“Vietnam wants to counter against that in the face of Vietnamese fishermen being chased away from their traditional fishing grounds in the South China Sea,” Nguyen said.

Chinese survey ships and an oil rig also have turned up over the past five years in waters claimed by Vietnam. Brunei, China, Malaysia, the Philippines and Taiwan contest all or parts of the larger 3.5-million-square-kilometer sea that’s rich in fisheries and energy reserves.

Chinese maritime activity angers Vietnam especially because China controls the 130-islet Paracel archipelago that both sides claim. China has consecrated its claims over the past decade by using landfill to build islands. The two countries have sparred since the 1970s over maritime sovereignty.

Risk of arrests

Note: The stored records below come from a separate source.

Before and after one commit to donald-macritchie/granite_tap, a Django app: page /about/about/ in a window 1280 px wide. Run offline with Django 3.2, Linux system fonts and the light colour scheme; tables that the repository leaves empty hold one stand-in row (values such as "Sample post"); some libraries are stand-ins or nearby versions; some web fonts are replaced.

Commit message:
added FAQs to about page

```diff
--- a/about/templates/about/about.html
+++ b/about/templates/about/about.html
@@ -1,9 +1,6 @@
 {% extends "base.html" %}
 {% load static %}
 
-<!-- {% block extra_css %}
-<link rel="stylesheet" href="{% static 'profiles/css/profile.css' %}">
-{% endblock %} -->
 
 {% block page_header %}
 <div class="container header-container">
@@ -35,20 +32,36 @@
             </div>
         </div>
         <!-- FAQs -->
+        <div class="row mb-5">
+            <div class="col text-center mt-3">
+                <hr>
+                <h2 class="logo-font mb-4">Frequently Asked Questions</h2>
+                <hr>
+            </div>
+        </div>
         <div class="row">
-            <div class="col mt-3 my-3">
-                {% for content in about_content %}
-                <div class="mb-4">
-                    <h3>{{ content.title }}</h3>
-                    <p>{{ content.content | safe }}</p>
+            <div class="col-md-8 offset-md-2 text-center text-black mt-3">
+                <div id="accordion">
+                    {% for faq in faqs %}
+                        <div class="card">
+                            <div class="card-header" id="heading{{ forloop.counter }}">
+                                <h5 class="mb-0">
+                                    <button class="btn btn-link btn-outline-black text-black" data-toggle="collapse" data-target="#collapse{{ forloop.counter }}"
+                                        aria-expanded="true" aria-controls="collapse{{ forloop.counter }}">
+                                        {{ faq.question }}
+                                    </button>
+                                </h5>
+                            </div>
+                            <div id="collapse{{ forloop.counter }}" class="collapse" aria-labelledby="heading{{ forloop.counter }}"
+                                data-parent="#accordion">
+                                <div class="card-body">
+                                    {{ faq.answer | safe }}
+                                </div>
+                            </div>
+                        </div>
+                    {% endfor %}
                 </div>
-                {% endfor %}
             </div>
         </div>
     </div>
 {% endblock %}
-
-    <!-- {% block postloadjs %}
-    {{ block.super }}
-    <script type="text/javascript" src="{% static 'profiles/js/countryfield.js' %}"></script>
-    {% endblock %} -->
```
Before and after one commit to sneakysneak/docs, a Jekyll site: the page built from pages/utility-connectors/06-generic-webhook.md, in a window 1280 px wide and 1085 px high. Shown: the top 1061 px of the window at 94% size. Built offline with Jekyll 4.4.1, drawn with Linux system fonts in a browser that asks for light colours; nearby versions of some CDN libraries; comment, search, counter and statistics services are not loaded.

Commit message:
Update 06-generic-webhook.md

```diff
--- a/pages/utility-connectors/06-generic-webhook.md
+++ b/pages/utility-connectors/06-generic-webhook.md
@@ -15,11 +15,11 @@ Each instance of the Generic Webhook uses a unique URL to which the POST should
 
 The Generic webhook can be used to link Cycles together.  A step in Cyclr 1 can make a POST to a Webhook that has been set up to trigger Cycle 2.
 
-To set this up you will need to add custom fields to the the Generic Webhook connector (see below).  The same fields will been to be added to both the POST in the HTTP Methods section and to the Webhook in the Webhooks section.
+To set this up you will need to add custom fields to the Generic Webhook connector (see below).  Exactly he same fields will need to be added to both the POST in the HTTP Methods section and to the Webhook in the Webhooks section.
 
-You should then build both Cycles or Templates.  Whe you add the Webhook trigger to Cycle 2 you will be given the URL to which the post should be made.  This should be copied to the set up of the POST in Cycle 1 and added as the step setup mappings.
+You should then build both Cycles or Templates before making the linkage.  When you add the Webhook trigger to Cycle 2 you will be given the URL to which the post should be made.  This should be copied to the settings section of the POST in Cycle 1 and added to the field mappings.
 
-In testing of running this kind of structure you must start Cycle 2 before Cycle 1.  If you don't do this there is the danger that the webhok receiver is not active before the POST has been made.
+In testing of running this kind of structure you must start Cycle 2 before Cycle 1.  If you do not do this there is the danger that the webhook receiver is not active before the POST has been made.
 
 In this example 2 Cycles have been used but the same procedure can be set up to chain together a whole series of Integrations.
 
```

Some Vietnamese fishing boat operators worry the 2030 plan would put them at risk of being rammed at sea by foreign vessels, Nguyen said.

Boats that ply the Sulu Sea controlled by Malaysia and the Philippines also risk arrest, Oh Ei Sun, senior fellow with the Singapore Institute of International Affairs. The Malaysian Maritime Enforcement Agency has detained a series of Vietnamese boat operators over the past year, including 123 found in May.

Vietnam’s plans to build a fishing militia would show “they really mean business,” Oh said.

“These are Vietnamese fishermen who go all the way to the Sulu Sea and intrude upon the waters of Malaysia and Philippines and so on, so this would be just a formalization and perhaps expansion of what they’ve been doing as well,” he said.